I am far from being called, a good photographer. The journey has merely begun. Like I have mentioned many times, I am not in a rush. The journey itself matters to me, and every single step I take, no matter how small, leads me forward into this wonderful world. Each step I take I learn, and improve. It is the journey of learning, that I enjoy the most. The rewards of photography is not so much of what people tell you what they think, but the whole process of the experience in making wonderful images.

Today, I learn to open up my mind, not to shoot to impress, and move beyond the traumatizing, non-constructive and worthless people who do not appreciate art or photography.

From now onwards, I shall put my heart and soul in my photographs. I want to climb to the level that, people can actually recognize part of who I am, just by seeing my photographs. Someday, this might just come true.
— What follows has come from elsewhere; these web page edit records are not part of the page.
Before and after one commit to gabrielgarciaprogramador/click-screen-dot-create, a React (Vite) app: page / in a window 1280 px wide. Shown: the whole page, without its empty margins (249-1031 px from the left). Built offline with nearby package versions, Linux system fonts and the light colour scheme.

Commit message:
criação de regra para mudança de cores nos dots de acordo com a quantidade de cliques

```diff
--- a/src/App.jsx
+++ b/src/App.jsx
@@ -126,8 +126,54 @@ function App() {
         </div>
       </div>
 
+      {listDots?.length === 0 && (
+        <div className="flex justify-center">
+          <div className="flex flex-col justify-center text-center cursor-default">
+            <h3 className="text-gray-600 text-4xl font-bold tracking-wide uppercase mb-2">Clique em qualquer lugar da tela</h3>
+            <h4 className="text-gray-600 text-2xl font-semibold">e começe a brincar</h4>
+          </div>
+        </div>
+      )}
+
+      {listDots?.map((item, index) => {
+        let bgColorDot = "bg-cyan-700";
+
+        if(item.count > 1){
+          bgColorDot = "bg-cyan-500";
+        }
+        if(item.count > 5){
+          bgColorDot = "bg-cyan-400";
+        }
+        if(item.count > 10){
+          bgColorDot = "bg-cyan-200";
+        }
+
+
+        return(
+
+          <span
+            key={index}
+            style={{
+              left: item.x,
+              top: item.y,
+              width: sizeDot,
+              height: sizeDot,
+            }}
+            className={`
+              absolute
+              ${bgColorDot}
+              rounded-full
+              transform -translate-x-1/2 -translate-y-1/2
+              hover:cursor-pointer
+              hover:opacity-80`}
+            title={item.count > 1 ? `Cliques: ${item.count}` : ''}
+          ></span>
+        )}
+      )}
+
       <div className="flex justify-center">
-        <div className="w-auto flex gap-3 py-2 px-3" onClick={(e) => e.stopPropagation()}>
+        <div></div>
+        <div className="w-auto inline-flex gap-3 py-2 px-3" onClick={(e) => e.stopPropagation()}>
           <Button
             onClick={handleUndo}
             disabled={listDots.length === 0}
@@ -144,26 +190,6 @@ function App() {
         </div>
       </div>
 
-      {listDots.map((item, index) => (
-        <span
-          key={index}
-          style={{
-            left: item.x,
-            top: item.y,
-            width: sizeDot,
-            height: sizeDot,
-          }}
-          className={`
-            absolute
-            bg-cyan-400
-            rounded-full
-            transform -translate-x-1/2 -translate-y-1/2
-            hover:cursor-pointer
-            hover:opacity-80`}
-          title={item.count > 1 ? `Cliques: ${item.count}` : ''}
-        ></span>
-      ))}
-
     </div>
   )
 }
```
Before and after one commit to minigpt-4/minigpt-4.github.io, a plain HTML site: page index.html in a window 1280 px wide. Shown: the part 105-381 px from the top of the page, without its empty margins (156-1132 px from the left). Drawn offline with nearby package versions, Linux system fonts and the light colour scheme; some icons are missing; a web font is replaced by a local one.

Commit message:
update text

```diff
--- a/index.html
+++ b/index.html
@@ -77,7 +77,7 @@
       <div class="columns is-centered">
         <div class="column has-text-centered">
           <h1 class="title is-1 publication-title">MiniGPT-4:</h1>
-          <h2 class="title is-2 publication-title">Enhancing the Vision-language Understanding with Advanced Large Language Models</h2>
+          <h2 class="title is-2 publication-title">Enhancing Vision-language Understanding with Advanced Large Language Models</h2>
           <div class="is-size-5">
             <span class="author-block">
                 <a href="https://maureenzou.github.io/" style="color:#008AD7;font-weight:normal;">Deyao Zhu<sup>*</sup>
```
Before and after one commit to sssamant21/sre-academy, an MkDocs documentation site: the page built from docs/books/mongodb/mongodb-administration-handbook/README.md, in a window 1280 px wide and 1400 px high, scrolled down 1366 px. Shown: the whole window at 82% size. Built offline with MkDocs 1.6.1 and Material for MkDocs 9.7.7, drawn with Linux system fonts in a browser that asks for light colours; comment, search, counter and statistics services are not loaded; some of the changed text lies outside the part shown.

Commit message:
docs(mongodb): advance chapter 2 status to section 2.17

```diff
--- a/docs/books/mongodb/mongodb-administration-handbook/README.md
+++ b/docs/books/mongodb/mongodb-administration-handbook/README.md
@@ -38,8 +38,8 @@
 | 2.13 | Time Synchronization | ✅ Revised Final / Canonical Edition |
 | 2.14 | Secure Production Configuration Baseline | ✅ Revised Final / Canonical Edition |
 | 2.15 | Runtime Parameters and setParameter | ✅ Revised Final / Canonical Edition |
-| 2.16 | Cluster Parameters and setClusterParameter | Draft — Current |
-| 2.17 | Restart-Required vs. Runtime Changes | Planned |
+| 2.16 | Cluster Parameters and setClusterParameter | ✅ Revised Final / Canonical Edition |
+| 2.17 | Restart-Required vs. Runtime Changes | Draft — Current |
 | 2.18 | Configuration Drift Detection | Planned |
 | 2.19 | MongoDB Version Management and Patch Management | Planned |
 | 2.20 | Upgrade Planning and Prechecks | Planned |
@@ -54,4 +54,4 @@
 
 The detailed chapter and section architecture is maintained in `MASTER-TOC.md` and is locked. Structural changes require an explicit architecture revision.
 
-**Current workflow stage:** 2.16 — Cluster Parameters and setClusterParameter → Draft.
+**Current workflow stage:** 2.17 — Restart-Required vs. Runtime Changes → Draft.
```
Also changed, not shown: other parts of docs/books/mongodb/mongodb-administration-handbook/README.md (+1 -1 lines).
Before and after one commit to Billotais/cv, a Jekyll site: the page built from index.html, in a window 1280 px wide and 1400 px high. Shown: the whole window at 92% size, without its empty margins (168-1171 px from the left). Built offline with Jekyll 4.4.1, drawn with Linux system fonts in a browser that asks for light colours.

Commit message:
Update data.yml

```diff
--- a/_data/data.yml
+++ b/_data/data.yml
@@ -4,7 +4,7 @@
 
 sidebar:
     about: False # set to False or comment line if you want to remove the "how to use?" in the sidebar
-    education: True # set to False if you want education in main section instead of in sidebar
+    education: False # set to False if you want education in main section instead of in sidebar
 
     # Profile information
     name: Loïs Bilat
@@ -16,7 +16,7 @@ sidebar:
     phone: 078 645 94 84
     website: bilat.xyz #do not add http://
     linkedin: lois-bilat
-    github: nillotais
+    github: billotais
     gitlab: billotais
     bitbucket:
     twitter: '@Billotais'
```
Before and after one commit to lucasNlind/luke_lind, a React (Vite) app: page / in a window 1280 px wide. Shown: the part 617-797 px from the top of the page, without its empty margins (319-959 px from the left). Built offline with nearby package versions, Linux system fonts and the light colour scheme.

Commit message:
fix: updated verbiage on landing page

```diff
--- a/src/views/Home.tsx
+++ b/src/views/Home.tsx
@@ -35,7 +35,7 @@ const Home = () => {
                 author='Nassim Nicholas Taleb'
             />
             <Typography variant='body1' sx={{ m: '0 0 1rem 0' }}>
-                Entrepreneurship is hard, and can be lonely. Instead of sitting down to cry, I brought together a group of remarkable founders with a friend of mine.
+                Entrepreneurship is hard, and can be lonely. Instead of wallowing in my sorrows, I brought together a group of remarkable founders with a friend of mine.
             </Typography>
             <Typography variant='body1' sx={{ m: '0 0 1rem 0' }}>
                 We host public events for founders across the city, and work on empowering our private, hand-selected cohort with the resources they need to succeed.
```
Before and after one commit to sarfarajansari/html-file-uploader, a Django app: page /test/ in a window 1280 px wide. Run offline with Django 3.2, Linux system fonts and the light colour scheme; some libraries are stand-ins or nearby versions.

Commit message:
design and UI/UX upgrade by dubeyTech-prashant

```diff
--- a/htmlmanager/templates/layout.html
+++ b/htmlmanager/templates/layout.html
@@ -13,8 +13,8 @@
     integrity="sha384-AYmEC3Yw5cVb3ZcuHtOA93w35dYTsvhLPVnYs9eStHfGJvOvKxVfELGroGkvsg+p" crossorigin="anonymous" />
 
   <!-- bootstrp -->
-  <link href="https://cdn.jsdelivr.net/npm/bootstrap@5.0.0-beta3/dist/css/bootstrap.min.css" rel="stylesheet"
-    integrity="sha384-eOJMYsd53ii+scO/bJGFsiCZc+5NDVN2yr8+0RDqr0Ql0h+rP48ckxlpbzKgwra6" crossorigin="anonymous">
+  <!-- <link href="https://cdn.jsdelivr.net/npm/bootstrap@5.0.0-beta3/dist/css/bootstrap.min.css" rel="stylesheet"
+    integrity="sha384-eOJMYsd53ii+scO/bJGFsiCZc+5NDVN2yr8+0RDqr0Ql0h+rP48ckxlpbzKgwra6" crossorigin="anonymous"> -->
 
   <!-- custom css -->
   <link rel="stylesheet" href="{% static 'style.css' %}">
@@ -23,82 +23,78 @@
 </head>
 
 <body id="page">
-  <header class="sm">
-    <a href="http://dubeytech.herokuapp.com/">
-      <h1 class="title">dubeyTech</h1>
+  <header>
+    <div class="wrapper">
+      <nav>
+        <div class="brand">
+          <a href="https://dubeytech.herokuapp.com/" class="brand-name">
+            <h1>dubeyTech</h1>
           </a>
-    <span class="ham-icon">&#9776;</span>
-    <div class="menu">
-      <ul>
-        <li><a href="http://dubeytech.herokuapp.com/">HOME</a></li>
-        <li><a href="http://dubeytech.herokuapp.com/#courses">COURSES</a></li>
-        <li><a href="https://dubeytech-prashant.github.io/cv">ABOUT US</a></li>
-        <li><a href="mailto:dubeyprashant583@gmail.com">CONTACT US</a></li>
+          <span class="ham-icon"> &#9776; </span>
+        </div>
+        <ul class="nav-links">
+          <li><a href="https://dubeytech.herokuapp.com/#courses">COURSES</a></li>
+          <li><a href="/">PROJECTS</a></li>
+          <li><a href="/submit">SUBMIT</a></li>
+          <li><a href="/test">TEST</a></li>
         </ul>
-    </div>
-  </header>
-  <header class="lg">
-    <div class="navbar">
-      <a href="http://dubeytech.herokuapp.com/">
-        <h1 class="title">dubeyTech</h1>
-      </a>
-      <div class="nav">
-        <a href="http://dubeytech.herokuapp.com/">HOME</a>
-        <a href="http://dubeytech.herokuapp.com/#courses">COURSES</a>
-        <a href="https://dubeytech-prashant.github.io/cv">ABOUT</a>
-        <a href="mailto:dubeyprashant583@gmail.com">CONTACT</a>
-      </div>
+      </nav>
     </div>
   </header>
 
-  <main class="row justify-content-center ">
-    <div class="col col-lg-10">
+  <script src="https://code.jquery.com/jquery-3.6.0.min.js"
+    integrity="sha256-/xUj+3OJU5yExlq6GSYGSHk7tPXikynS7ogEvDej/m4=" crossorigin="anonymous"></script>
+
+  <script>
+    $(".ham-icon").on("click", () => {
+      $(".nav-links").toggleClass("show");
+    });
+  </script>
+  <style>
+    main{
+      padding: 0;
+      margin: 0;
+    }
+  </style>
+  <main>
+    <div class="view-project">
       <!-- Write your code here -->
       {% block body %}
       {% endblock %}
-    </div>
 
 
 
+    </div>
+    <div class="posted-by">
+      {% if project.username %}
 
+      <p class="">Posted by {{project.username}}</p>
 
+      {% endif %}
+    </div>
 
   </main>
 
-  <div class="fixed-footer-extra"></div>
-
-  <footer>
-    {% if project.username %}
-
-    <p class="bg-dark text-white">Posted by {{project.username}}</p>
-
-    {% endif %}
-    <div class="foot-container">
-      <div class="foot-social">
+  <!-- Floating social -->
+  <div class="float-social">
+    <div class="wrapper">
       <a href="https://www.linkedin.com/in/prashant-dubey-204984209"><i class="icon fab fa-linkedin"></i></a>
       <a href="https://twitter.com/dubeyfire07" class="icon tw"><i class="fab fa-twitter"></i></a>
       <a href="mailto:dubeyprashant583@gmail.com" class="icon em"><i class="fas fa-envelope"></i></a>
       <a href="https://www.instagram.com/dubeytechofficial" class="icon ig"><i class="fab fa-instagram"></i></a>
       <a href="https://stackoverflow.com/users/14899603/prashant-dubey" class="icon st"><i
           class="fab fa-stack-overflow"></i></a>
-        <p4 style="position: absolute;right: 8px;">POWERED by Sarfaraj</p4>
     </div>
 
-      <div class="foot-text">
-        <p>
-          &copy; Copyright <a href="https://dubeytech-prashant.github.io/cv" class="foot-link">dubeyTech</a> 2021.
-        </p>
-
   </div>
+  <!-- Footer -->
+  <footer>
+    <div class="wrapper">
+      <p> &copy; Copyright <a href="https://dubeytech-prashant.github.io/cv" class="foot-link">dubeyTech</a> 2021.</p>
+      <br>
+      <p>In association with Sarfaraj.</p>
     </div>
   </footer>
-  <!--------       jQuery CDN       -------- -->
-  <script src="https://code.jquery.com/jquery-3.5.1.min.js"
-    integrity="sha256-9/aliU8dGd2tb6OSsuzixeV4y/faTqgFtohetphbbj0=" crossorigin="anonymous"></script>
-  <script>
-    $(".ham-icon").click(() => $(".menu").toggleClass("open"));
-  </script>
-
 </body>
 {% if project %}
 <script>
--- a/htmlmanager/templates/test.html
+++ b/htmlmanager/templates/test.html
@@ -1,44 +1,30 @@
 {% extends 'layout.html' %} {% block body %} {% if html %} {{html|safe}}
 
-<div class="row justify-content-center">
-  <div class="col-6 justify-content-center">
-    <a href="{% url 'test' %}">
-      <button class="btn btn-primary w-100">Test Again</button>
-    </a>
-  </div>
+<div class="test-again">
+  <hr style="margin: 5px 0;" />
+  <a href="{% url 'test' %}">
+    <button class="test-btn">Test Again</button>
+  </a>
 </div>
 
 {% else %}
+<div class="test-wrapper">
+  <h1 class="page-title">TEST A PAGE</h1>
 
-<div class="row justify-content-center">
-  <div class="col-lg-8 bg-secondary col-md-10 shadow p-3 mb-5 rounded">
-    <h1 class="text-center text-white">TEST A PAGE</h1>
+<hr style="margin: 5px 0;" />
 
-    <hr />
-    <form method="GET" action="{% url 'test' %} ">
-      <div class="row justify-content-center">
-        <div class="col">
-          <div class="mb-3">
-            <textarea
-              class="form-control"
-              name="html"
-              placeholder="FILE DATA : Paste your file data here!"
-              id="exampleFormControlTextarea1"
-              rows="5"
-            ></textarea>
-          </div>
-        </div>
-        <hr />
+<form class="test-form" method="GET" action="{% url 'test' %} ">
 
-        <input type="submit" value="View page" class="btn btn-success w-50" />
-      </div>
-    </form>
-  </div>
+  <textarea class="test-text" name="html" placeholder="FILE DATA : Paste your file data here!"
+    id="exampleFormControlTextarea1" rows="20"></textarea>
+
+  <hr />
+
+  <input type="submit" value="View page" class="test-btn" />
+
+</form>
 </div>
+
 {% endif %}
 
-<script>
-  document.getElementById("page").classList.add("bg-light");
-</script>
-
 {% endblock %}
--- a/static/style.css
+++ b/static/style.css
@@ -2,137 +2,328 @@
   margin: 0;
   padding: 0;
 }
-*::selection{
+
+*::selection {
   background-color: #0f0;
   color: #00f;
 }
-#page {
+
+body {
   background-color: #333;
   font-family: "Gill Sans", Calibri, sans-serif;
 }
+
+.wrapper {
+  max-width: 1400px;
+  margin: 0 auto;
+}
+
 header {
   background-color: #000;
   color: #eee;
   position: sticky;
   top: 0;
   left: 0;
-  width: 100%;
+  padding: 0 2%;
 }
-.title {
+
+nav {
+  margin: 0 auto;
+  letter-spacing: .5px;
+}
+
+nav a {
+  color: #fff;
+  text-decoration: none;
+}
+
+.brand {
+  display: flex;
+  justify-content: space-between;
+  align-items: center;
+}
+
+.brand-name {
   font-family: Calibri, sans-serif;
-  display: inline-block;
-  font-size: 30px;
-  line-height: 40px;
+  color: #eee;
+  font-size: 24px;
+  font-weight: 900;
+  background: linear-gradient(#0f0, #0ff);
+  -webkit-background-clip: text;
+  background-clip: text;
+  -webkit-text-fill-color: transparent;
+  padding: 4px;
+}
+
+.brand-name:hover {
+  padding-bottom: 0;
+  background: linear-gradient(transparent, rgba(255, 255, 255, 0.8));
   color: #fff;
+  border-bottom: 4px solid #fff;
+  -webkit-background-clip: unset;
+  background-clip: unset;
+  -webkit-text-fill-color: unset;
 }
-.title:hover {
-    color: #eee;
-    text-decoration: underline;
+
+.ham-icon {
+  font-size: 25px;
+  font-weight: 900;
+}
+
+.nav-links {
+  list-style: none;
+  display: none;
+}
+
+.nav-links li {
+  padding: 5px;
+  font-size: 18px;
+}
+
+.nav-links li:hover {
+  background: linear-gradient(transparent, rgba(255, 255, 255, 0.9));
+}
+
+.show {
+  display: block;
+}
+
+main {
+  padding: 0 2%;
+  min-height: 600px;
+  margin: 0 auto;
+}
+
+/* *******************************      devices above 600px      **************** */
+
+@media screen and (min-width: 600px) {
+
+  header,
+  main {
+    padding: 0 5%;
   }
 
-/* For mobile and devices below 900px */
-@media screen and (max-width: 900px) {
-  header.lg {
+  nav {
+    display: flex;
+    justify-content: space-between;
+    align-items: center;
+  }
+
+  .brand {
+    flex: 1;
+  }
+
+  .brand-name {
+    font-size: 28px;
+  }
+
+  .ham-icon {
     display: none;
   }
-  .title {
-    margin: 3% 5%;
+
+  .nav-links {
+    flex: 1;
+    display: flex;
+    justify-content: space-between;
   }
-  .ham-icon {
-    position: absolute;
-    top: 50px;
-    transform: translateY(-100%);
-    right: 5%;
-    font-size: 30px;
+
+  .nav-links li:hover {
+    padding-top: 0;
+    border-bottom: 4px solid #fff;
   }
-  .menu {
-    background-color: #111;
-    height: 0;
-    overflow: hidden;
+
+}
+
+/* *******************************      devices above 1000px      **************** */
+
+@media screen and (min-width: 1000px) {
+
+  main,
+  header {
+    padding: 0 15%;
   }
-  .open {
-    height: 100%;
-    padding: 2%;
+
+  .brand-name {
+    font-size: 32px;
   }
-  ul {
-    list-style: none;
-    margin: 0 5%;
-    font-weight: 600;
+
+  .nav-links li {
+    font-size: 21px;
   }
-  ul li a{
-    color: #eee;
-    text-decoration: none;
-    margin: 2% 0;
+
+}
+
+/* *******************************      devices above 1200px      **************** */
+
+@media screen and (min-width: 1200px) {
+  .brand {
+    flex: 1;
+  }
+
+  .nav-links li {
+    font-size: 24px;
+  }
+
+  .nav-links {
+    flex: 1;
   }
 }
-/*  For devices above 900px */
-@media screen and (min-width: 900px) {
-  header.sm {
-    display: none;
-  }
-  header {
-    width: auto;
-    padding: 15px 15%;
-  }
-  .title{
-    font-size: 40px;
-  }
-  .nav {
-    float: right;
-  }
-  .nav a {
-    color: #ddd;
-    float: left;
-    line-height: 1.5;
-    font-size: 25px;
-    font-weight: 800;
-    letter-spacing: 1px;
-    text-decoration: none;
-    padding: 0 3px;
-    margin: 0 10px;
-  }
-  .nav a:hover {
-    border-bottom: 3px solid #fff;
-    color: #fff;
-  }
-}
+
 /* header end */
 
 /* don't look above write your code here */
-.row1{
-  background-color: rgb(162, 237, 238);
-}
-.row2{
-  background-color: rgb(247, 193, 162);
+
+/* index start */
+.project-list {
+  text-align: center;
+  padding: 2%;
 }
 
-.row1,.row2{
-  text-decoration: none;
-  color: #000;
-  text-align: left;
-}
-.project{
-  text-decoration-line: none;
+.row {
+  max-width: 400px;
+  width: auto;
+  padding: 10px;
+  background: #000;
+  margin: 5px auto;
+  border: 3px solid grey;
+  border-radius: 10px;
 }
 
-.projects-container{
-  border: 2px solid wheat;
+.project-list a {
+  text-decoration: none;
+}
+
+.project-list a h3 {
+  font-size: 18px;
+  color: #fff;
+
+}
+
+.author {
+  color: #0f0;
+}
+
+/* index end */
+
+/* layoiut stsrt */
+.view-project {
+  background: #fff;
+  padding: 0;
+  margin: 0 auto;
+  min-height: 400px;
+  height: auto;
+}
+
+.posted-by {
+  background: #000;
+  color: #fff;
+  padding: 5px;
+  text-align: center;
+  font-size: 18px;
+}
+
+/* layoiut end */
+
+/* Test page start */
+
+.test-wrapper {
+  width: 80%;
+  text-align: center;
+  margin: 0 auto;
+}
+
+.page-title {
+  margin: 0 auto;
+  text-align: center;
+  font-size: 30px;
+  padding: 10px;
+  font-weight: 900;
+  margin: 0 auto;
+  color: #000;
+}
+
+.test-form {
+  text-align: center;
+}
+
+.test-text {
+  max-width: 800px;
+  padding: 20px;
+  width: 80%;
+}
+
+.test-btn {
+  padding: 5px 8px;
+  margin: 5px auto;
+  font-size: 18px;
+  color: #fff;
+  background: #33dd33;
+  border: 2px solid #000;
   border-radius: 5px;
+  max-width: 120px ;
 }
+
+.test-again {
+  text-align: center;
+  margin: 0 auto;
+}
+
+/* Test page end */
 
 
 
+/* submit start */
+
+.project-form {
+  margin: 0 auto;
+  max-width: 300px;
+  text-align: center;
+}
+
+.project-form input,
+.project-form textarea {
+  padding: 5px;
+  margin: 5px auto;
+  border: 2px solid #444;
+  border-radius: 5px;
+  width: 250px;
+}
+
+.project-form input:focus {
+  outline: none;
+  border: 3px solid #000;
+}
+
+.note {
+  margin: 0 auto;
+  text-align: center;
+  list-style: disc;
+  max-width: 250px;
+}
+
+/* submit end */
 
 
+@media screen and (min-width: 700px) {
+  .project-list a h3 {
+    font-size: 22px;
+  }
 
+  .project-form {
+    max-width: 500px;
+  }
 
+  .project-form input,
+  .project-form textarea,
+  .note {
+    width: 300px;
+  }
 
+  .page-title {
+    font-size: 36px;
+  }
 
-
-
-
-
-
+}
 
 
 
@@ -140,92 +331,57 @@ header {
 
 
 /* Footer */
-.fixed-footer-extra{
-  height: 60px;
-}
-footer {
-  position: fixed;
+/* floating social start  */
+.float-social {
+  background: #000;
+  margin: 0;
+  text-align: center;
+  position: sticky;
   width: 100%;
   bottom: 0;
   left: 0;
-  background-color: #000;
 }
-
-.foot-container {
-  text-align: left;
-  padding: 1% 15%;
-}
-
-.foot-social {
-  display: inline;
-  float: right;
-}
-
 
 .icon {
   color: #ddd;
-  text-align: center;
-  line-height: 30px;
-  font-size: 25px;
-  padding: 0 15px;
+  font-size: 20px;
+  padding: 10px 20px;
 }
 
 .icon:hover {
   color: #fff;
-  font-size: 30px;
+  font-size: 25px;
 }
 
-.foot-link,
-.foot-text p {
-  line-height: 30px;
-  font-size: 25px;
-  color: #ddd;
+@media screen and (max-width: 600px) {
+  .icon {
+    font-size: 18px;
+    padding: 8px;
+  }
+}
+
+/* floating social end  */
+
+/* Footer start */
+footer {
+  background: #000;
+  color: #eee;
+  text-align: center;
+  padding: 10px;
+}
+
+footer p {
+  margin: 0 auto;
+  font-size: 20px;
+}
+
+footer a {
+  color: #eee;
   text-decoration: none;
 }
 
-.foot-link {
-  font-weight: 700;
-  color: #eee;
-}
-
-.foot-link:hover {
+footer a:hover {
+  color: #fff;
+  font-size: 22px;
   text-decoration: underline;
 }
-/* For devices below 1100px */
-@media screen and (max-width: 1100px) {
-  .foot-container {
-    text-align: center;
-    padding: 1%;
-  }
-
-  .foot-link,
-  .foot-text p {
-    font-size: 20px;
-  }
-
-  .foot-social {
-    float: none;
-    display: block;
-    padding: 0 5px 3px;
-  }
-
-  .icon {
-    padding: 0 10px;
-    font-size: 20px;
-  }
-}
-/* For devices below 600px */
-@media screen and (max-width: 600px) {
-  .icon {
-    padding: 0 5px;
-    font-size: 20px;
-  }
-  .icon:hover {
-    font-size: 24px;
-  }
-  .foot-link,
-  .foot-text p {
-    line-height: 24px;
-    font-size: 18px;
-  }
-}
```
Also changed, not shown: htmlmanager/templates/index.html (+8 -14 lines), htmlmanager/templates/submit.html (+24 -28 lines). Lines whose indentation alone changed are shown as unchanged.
  1. This was a great read. Very thought provoking..and I'm not just saying that to inflate your ego. ;)

    Speaking of shutter therapy, Cyril and I, along with a couple of friends will be doing that later today. He's pretty excited about it. :D

  2. Hey Fahriee,
    Thanks mate !!
    Whoah, too bad we could not have a shutter therapy session when I was in Kuching. Must make one happen with you guys around next time.
    Will be looking forward to seeing the photos from you guys soon !!!

    Hey jasonmumbles,
    WTF !! LOL

  3. Yes.. I totally agree with you.

    Photography is not about pleasing others, but yourself. Your photo can suck to the max, but if you like it.. then you should take pride in your own work.

    Ehem.. since my name is mentioned here :P I'd like to note that I love the photos I take, but well.. I have a good feeling that today, during the shutter therapy.. I'll be bemoaning the fact that I can't get photos I want due to my limited lens range. I love taking people doing something (candid shots), and thats always the case :P

  4. Let's get FF camera and 0.95F lens to become godlike! No... wait a minute... You are already godlike!!

  5. hey cyril,
    yeap, it is true that it is important to take pride in your own work, and this is not limited only to photography sense.
    Oooohhh how I wish I can join you guys on the shutter therapy session earlier. gosh.
    Anyway, buy buy buy !!!

    Hey Chong,
    You go buy first !!! Me still so noob lah ahahha

  6. hey LKM,
    go flush your head in the toilet bowl.

  7. hey jasonmumbles,
    I never said Olympus has full frame, did I?

  8. Was referring to Chong's comment. Hehe.


  9. hey jasonmumbles,
    I think he was referring to 5D mk2 LOL

  10. Well said, Robin. Very well said.

  11. A good read, Robin. I believe that too many newbies have a bad impression that owning a dSLR makes him or herself a photographer. Thus, having the mindset that pictures coming out from it SHOULD be good.

    Photography is an art. It comes from the mind and the soul. Great photographs are being felt. Technique is important. Gears aren't. I'm sure you know what I mean. ;)

    Lastly, all Olympus cameras are full frame. Just to add to the confusion. :P

  12. Good to learn from you....been struggling with my Nikon D5000

  13. hey compmac,
    Thanks mate !!
    Yeah, I should have mentioned Olympus is indeed, FULL FRAME !!
    Thanks for reminding.

    hey desmond,
    thanks !! Nikon D5000 is good camera. I am sure you are enjoying it.

  14. Why shoot to get approved? Why shoot to impress? Is it because we have something in us that needs to be solved... the lack of recognition and approval during childhood?

    Let photography be a totally FREE avenue for each to express, not impress.

    It's sad to turn an expressive therapeutic tool into a fighting sword. We are not here to fight for more approval.

  15. Hey david,
    Expressive tools !! I love the way you describe photographic equipments.
    Yeah, we should not be struggling with approvals from others. We need a medium to express ourselves freely, and tell our stories.

  16. come to my class la.. and see what crap i teach!.. ahahahahah...

    especially when i teach my DSLR class with my S90!!.. hahahahahah

    yeah, S90 ROCKS!!!


  17. hey fahrur,
    LOL, I am sure whatever you are teaching in your class it is not crap. As long as you do not encourage your students to shoot to impress !!
    S90 eh? How was your student's reaction towards your use of S90 in class?